There are four times as many migrants at the Pournara camp than there were this time last year and some should have already been transferred to longer-term accommodation, the contractor operating the camp said on Thursday.
According to the daily operations manager of the reception centre in Kokkinotrimithia Stefanos Spaneas, the external contractor running the camp on behalf of Cyprus’ asylum service and the ministry of the interior, there are currently 744 people were housed at the camp, around four times the number during the same period last year.
“We have increased our capacity by setting up 146 tents and 20 briefing rooms that we use when we need to inform the camp’s population about new rules and daily operations,” he told the Cyprus Mail.
Spaneas said the plan was to increase the camp’s facilities even more, but, due the Covid-19 pandemic, everything had to be postponed to a later and yet unspecified date.
The Pournara camp has been in the spotlight recently, as migrants have repeatedly voiced their anger at being kept inside for longer than necessary.
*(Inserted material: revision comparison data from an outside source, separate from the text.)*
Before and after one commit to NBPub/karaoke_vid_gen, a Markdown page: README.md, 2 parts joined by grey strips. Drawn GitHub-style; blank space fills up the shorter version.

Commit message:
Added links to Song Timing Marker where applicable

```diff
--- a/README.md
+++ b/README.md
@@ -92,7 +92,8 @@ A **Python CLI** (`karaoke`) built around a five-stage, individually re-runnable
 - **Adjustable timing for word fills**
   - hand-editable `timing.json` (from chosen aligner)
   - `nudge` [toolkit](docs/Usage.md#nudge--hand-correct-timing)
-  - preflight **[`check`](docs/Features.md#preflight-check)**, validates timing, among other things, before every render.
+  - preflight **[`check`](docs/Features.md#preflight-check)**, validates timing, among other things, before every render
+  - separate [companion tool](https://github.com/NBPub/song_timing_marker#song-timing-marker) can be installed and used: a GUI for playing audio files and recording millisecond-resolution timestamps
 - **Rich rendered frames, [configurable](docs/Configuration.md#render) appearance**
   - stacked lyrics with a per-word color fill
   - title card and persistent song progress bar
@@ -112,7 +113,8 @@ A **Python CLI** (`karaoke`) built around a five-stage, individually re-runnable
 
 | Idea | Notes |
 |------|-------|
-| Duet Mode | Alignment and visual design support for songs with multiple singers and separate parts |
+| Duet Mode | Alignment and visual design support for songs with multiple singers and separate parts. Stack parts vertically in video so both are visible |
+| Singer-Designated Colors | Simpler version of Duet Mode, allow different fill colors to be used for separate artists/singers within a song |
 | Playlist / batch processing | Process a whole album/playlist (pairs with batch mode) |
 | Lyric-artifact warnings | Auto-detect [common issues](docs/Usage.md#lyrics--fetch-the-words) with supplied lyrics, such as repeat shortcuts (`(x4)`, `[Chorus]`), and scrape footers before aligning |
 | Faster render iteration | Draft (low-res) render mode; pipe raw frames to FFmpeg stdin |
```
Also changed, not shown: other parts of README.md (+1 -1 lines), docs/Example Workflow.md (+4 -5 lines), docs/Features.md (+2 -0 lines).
Protesters have also gathered outside the camp in the past weeks to show support to their cause.
“There is tension inside the camp, you can feel it,” Spaneas said. “People want to go out, they are tired of staying here, in a facility that is designed to hold people for days, not months as it has been the case.”
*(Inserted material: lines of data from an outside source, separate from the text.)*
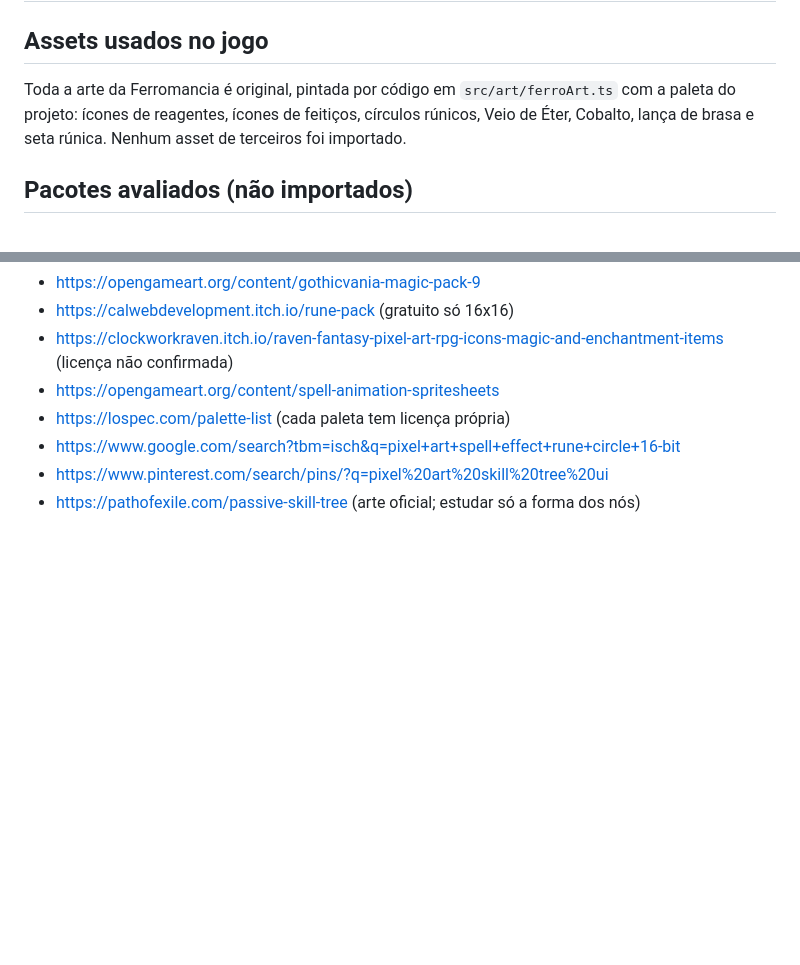
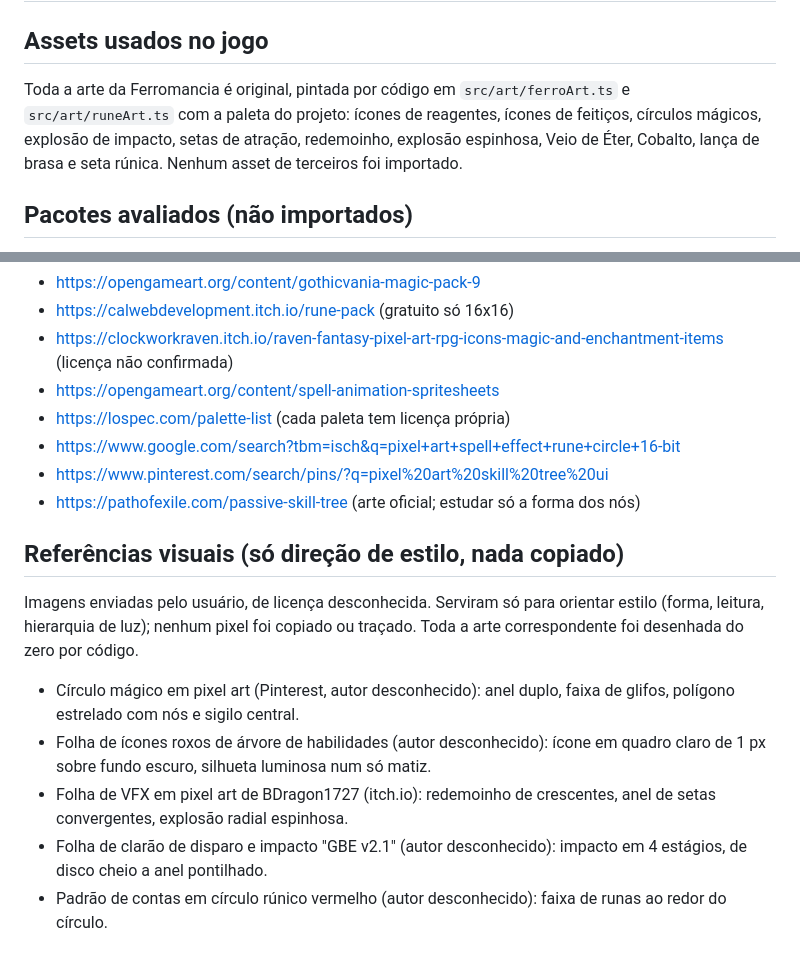
Before and after one commit to beb0pp/scrapo-idle, a Markdown page: docs/CREDITOS.md, 2 parts joined by grey strips. GitHub-like rendering; blank space fills up the shorter version.

```diff
--- a/docs/CREDITOS.md
+++ b/docs/CREDITOS.md
@@ -2,7 +2,7 @@
 
 ## Assets usados no jogo
 
-Toda a arte da Ferromancia é original, pintada por código em `src/art/ferroArt.ts` com a paleta do projeto: ícones de reagentes, ícones de feitiços, círculos rúnicos, Veio de Éter, Cobalto, lança de brasa e seta rúnica. Nenhum asset de terceiros foi importado.
+Toda a arte da Ferromancia é original, pintada por código em `src/art/ferroArt.ts` e `src/art/runeArt.ts` com a paleta do projeto: ícones de reagentes, ícones de feitiços, círculos mágicos, explosão de impacto, setas de atração, redemoinho, explosão espinhosa, Veio de Éter, Cobalto, lança de brasa e seta rúnica. Nenhum asset de terceiros foi importado.
 
 ## Pacotes avaliados (não importados)
 
@@ -42,3 +42,13 @@ Não abertas na pesquisa; nenhuma arte foi copiada.
 - https://www.google.com/search?tbm=isch&q=pixel+art+spell+effect+rune+circle+16-bit
 - https://www.pinterest.com/search/pins/?q=pixel%20art%20skill%20tree%20ui
 - https://pathofexile.com/passive-skill-tree (arte oficial; estudar só a forma dos nós)
+
+## Referências visuais (só direção de estilo, nada copiado)
+
+Imagens enviadas pelo usuário, de licença desconhecida. Serviram só para orientar estilo (forma, leitura, hierarquia de luz); nenhum pixel foi copiado ou traçado. Toda a arte correspondente foi desenhada do zero por código.
+
+- Círculo mágico em pixel art (Pinterest, autor desconhecido): anel duplo, faixa de glifos, polígono estrelado com nós e sigilo central.
+- Folha de ícones roxos de árvore de habilidades (autor desconhecido): ícone em quadro claro de 1 px sobre fundo escuro, silhueta luminosa num só matiz.
+- Folha de VFX em pixel art de BDragon1727 (itch.io): redemoinho de crescentes, anel de setas convergentes, explosão radial espinhosa.
+- Folha de clarão de disparo e impacto "GBE v2.1" (autor desconhecido): impacto em 4 estágios, de disco cheio a anel pontilhado.
+- Padrão de contas em círculo rúnico vermelho (autor desconhecido): faixa de runas ao redor do círculo.
```
Also changed, not shown: docs/capturas/ember-inicio.png, docs/capturas/ember-pico.png, docs/capturas/lodestone-inicio.png, docs/capturas/lodestone-pico.png, docs/capturas/ward-inicio.png, docs/capturas/ward-pico.png, 11 other files.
Spaneas said the high number of migrants currently housed at the camp was the result of a procedural legal mistake by the government
The centre acts as a first reception facility for a limited period, the time that it takes them to finish the first step of their application.
After that, according to the law, the migrants have to leave the centre. However, the state is required to arrange and provide them with accommodation afterwards.
If for administrative reasons they need to be held longer because they have a particular case, they should be taken to a different camp which is more suitable for long-term stays, he said.
“The law states that an asylum seeker who filled in his application and passed his or her medical tests, and the majority here at the camp fulfil those requirements, is allowed to leave the first reception centre.
“I understand that the Covid-19 pandemic things more complicated, but there are no legal grounds to keep those who tested negative here.
“The migrants are suffering for someone else’s mistake, it’s not fair and I do understand their frustration,” Spaneas said.
Due to Covid-19, staff at Pournara camp had to rapidly increase the centre’s capacity and improve infrastructure, as they were not ready to accommodate all the people who were brought to the camp.
More portaloos and additional water taps and showers were installed, while the centre is constantly being upgraded.
“In 2014 the centre was only housing people coming from Syria, then it opened to all people entering Cyprus illegally from the Green Line or from the checkpoints. Now we house all people who entered illegally,” said Spaneas.
“It makes everything so much more complicated because now we cannot distinguish the real asylum seekers, those who actually came here because it was absolutely necessary for them, from the fake ones,” he added.
He said that, starting from next week, some migrants would finally be allowed to leave the camp. The exact number will be released by the interior ministry in the coming days.
As far as the situation inside the camp, which become more tense every day, Spaneas said him and his staff are doing everything in their power to keep spirits up.
“It’s difficult, any human being would hate this situation. We try to remain calm, but we have a constant police presence outside the camp.
“A few days ago, police officers had to use pepper spray on some of the migrants after an argument. Fortunately, it does not happen often, but if the government will not act soon, it might become a daily occurrence.”